■ **ENTRIES SHOWN**

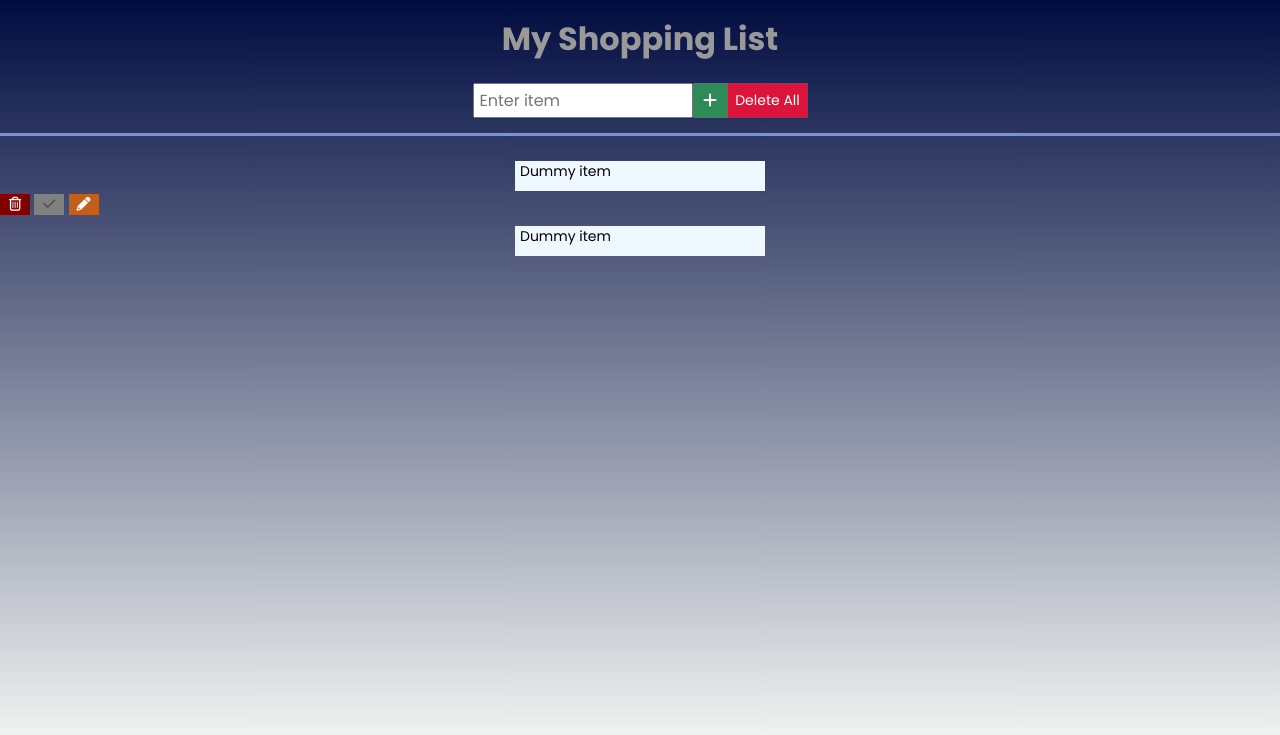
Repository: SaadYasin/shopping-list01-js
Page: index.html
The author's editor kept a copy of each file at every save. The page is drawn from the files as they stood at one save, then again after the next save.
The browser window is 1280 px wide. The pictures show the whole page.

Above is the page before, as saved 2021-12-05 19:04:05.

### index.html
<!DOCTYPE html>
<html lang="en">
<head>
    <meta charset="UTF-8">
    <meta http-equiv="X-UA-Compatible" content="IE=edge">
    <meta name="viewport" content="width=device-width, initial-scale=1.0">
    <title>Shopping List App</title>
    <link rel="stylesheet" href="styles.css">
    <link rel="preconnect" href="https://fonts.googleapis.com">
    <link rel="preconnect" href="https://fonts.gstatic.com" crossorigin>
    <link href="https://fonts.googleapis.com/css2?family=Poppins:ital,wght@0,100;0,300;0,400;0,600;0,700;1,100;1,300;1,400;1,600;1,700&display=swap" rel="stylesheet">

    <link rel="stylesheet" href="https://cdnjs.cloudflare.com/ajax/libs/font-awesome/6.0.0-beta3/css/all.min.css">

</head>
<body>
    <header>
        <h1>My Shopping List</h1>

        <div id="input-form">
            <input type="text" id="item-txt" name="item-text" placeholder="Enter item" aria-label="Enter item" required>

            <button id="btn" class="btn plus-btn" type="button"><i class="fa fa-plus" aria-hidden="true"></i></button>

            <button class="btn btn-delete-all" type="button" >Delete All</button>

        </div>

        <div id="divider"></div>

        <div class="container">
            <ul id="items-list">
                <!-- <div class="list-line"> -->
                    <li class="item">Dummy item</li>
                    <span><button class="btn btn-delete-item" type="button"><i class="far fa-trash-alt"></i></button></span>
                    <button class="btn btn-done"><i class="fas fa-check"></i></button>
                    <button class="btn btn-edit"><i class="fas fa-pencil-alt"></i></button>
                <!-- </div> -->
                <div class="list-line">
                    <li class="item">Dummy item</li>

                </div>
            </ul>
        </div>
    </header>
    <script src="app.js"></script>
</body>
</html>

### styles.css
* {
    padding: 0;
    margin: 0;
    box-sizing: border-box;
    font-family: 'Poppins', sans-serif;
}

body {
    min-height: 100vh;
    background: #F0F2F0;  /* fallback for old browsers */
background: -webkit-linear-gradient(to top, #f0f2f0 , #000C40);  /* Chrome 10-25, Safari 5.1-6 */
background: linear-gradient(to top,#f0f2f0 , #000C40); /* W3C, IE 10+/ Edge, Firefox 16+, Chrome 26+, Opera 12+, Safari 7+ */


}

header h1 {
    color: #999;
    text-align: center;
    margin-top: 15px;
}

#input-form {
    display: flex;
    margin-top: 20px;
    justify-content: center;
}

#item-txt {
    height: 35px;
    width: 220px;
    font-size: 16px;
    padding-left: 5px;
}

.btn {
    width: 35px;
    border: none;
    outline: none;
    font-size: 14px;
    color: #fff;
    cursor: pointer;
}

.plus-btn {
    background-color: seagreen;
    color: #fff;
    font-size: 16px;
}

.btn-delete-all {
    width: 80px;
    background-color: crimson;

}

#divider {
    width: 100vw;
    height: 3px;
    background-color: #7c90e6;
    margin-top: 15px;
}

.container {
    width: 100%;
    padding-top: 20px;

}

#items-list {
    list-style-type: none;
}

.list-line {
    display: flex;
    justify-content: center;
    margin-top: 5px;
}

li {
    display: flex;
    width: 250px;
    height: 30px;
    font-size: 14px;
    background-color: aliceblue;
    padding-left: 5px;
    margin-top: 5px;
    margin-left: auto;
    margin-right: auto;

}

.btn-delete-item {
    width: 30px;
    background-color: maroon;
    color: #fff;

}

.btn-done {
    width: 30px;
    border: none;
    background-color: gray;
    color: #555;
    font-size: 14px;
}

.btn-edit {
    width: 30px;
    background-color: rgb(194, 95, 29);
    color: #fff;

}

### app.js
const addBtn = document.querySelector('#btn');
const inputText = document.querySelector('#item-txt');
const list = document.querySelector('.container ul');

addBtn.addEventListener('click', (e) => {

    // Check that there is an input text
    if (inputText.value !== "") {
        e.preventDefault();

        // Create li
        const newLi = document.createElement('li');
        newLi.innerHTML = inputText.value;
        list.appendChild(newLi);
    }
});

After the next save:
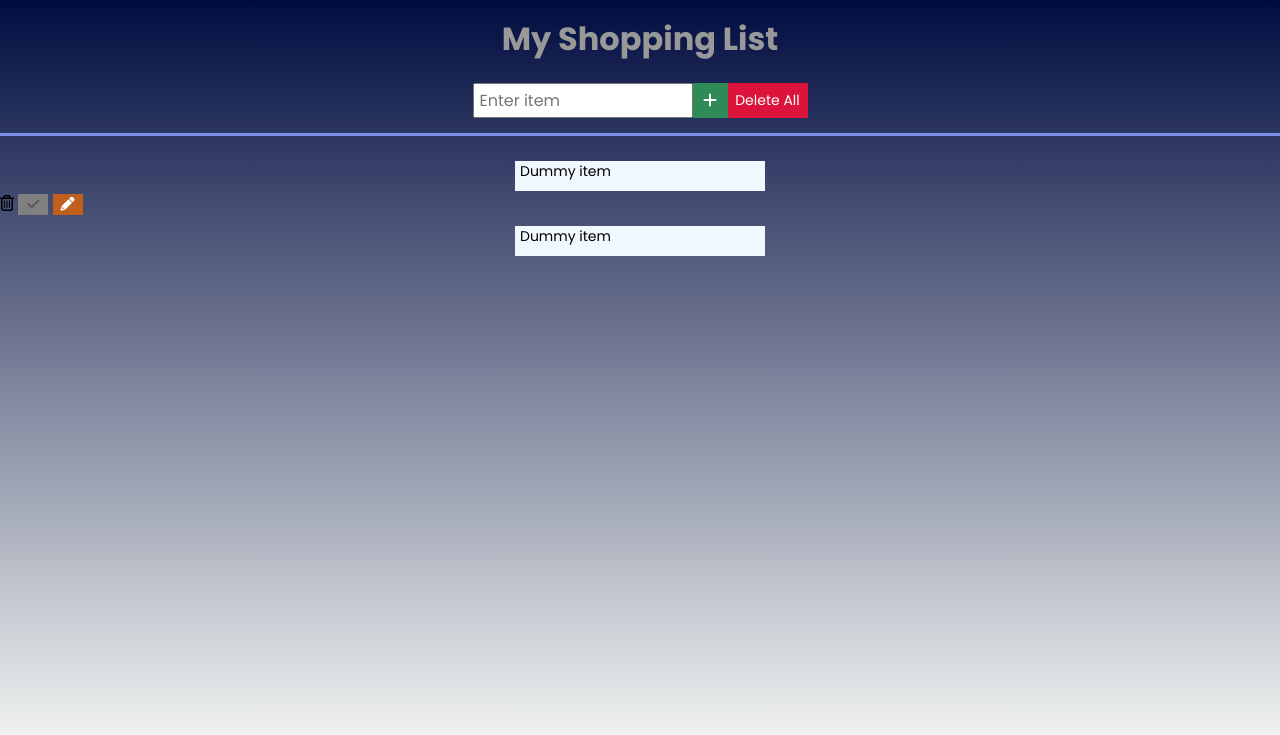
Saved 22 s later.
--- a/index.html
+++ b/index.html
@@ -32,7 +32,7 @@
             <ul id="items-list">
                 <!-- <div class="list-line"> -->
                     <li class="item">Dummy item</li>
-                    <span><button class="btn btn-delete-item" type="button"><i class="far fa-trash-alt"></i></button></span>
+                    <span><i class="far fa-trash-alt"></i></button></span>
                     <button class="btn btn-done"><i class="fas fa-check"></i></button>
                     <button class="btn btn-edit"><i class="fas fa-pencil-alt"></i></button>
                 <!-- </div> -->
==
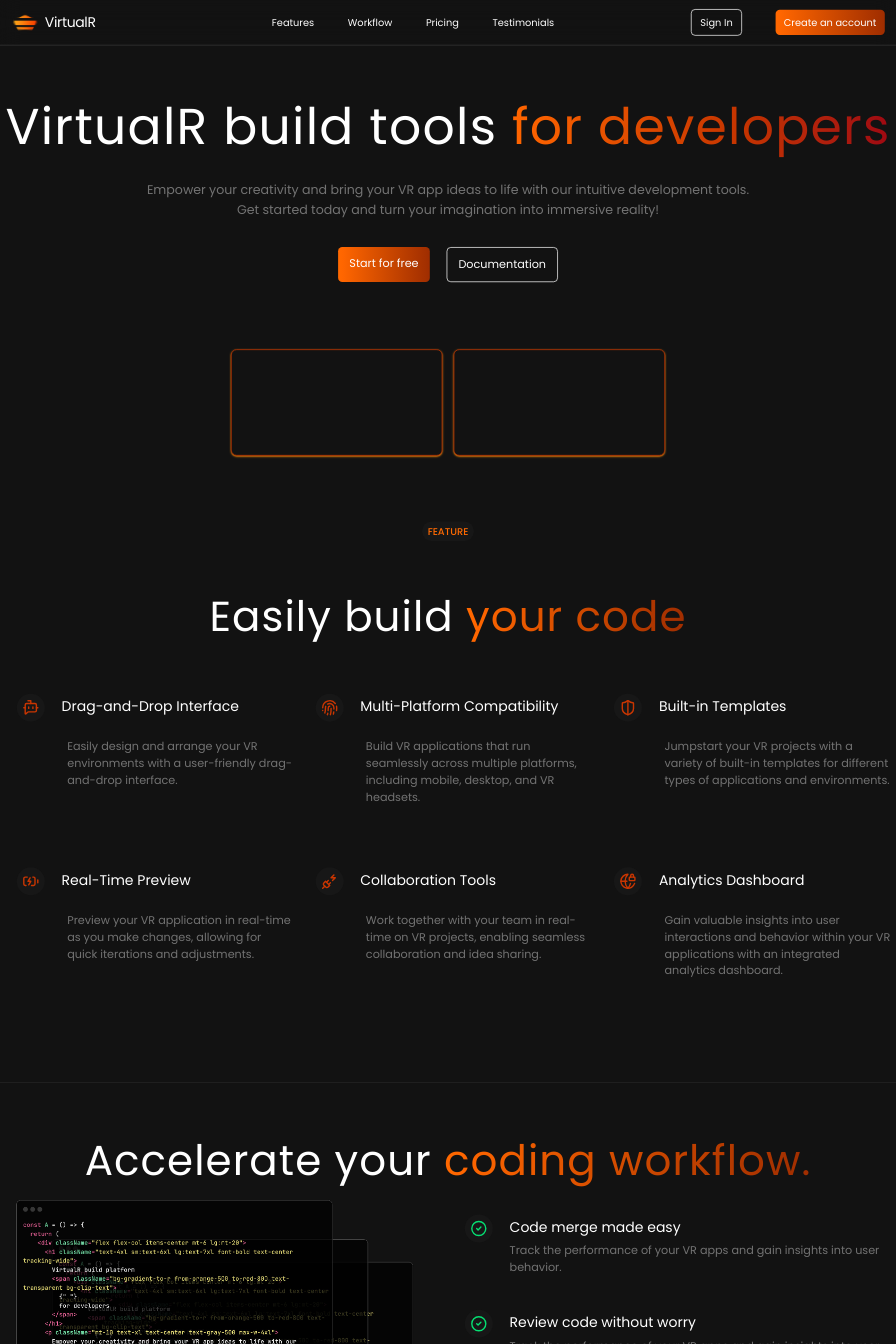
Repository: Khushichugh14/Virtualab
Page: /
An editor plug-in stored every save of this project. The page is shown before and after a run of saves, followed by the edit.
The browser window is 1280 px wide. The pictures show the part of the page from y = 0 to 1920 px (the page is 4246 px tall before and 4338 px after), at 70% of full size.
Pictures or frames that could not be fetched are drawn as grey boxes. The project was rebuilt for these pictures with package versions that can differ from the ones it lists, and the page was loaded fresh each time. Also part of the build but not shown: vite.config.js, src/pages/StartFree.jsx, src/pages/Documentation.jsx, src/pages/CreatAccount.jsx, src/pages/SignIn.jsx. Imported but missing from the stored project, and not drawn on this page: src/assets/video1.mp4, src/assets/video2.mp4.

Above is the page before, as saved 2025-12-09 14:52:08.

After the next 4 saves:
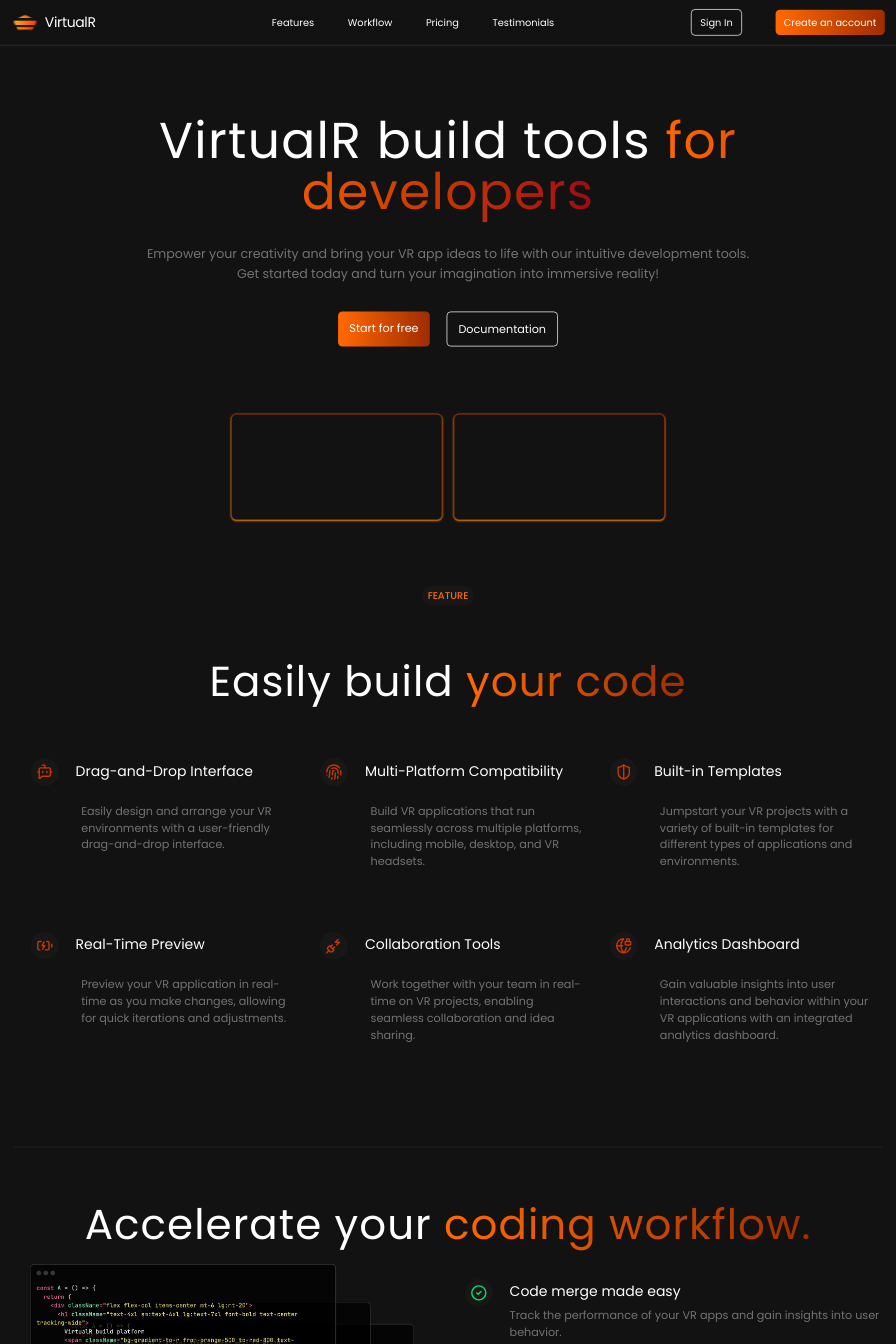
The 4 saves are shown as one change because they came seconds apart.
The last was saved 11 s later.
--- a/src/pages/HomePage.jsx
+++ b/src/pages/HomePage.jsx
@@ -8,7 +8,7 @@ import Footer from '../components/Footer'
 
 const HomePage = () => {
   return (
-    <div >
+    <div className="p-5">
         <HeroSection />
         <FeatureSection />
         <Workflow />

■ **PROBLEM STATEMENT**
Beginning with the line holding "Footer from '../components/Footer'" and ending with the line holding "<Workflow />", write out the stretch of material above exactly; add no further lines.

■ **EXPECTED ANSWER**
@@ -8,7 +8,7 @@ import Footer from '../components/Footer'
 
 const HomePage = () => {
   return (
-    <div >
+    <div className="p-5">
         <HeroSection />
         <FeatureSection />
         <Workflow />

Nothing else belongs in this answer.